Campos Viejos is located about 15 miles North of Rio Grande City, Texas and is the ultimate destination for someone interested in a combined hunting/photography experience. Owned and operated by Hardy Jackson and family, they offer some of the finest hunting (deer, dove, exotics) in the state. Additionally, the ranch also offers birding and photographic opportunities. Hardy and his father have been committed to developing the ranch as a premier hunting destination and if you visit the Campos Viejos homepage, you will see that there are some quality whitetail bucks roaming their property.
While I love to hunt, it is the photography opportunities at Campos Viejos that I want to share with you in this log. I have taken photos on the ranch about a half-dozen times over the past few years and I absolutely enjoy shooting there. The ranch is over 1,000 acres in size and Hardy has approximately 6 photo blinds overlooking dedicated ponds, including one raptor blind. Two of the blinds are very spacious and can fit 4-5 photographers comfortably. The others are one-man blinds that have been placed in dug-out pits to give the photographer a low-angle perspective.
The ranch is equipped with a lodge, complete with wide screen HDTV, wifi, and pool table. It’s a nice place to spend the hottest part of the day, downloading/editing the images photographed that day. In 2006, Hardy participated in the Valley Land Fund wildlife photo contest. Shooting entirely on his own ranch, Hardy was the First Grand Prize winner which is a testament not only of Hardy’s skills, but also of the abundance of bird, mammal, and reptile species that inhabit the ranch. Below are only a few of the images that I have captured at Campos Viejos. Click on any of the pictures for a higher-resolution image.
For additional images, and to setup a photographic safari at the Campos Viejos ranch, you can contact Hardy through the Campos Viejos homepage.
Equipment: Like most South Texas ranches with photographic blinds, you will need a long telephoto lens for birds (500-600mm). However, these long focal lengths can present a problem when mammals appear and you’ll be left with the dilemma of taking a close portrait, or switching to a second lens.
The tight bobcat portrait above is an example of what I’m referring to. I had been shooting dove and quail with a 500mm lens when the bobcat suddenly appeared. At the time I had only one camera body and I knew I had to make a fast decision. I opted for the tight portrait rather than risk losing any shot by switching lenses. After I was convinced I had a good portrait, I quickly and quietly changed to my 70-200/2.8 lens.

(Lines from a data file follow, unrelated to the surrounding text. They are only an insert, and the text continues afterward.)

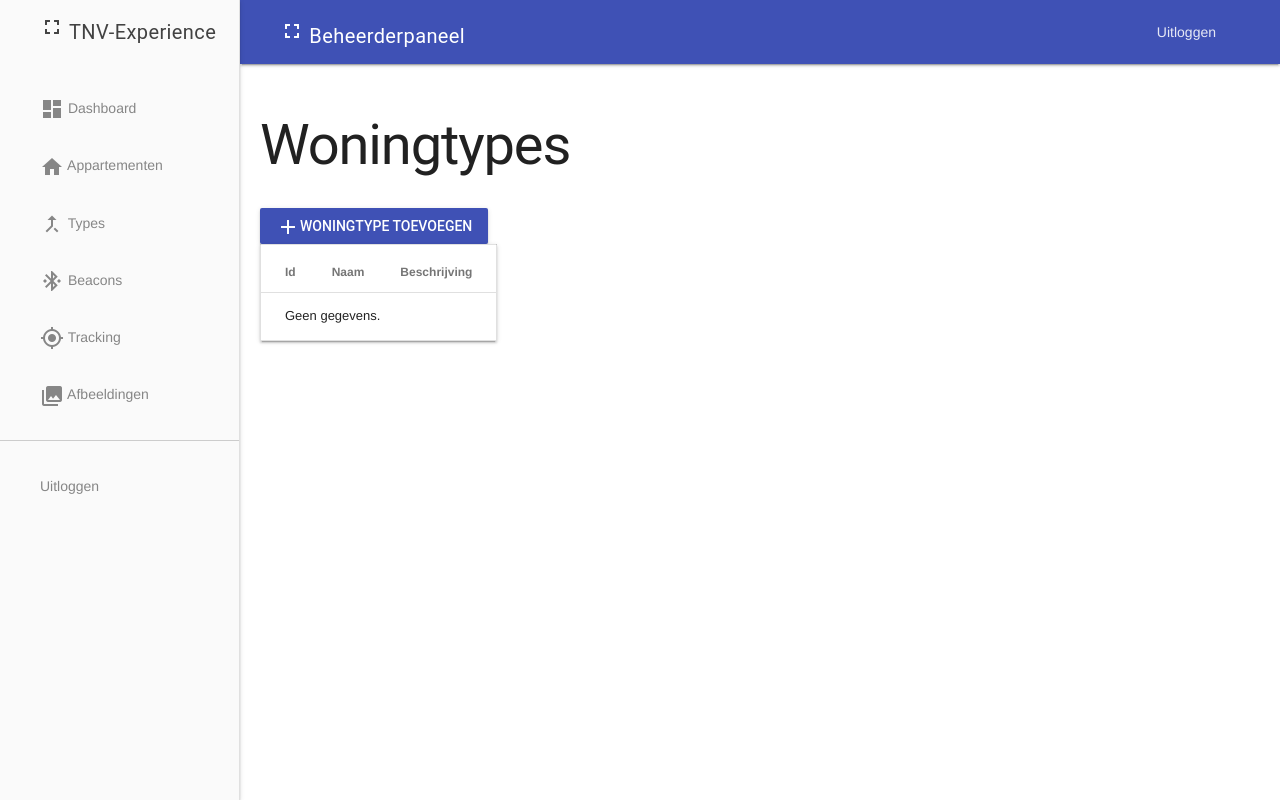
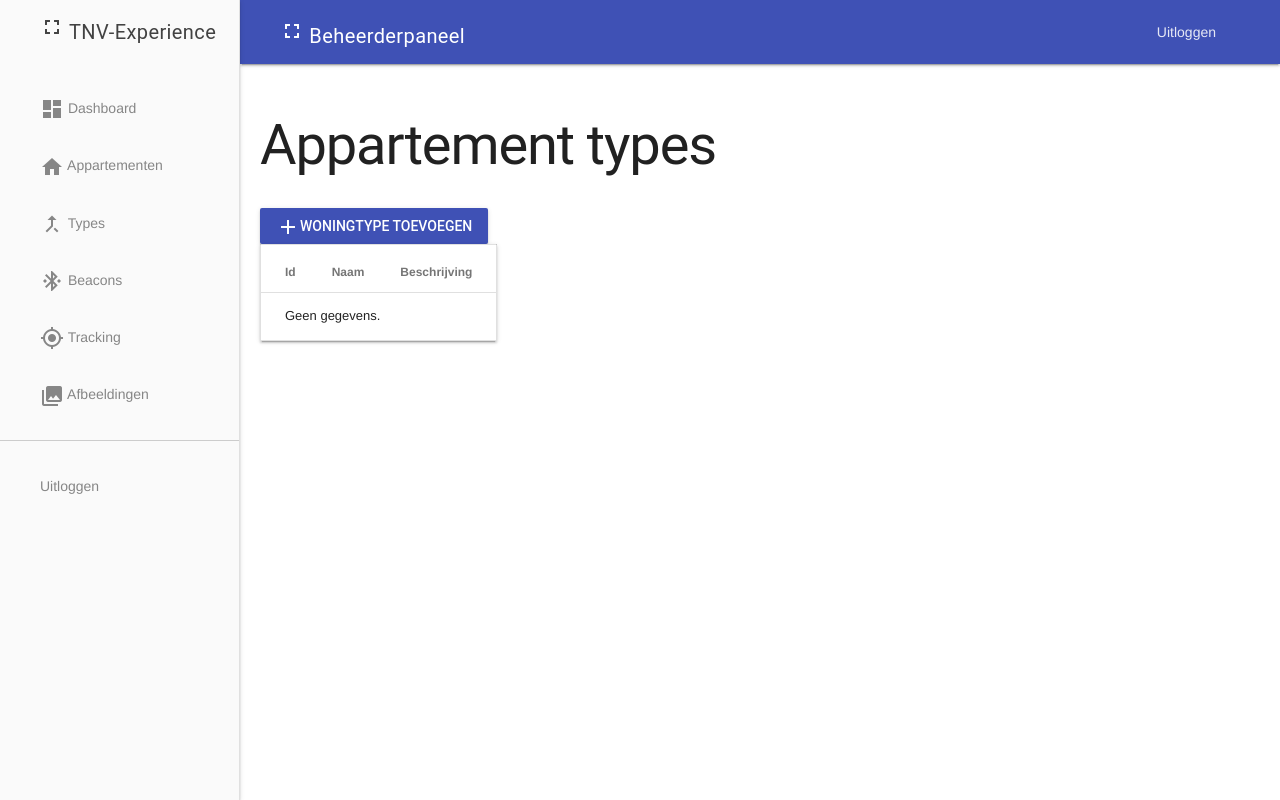
Before and after one commit to TVN-Experience/backend_admin, a PHP site: page /types in a window 1280 px wide. Run offline with PHP 8.4, Linux system fonts and the light colour scheme; the visitor is signed in with stand-in values (Sample User, id 1); data that the repository does not hold is empty.

Commit message:
fix types text

```diff
--- a/dashboard.php
+++ b/dashboard.php
@@ -33,7 +33,7 @@
 					// (required)endpoint, id, parameters
 				?>
 
-				<iframe height="500" src="https://www.youtube.com/embed/2tUaYRVTch0?rel=0?ecver=1&autoplay=1" frameborder="0" allowfullscreen></iframe>
+				<iframe height="500" src="https://www.youtube.com/embed/2tUaYRVTch0?rel=0?ecver=1" frameborder="0" allowfullscreen></iframe>
 
 			</div>
 		</main>
--- a/types.php
+++ b/types.php
@@ -25,7 +25,7 @@ $types = $apiConnection->get("types");
 			//displayMessage("");
 			?>
 
-			<h1>Woningtypes</h1>
+			<h1>Appartement types</h1>
 
 			<a class="buttonlink" href="addType">
 				<button class="mdl-button mdl-js-button mdl-button--raised mdl-button--colored mdl-js-ripple-effect"><i class="material-icons">add</i>Woningtype toevoegen</button>
```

I had to shoot handheld and I was able to get some decent shots this way, but I preferred the portrait as I loved the trickle of water from the bobcat’s mouth.
I highly recommend a two-camera setup. One with the long telephoto and the other with a high quality zoom. If you are going to shoot with only one camera body, I think the ideal setup for this type of shooting is a high quality zoom on a crop-factor camera (e.g. Canon 7D and 100-400; Nikon D300s and 200-400/4).
That’s all for now folks and remember, spend some quality time with your kids outdoors, they’ll thank you for it someday…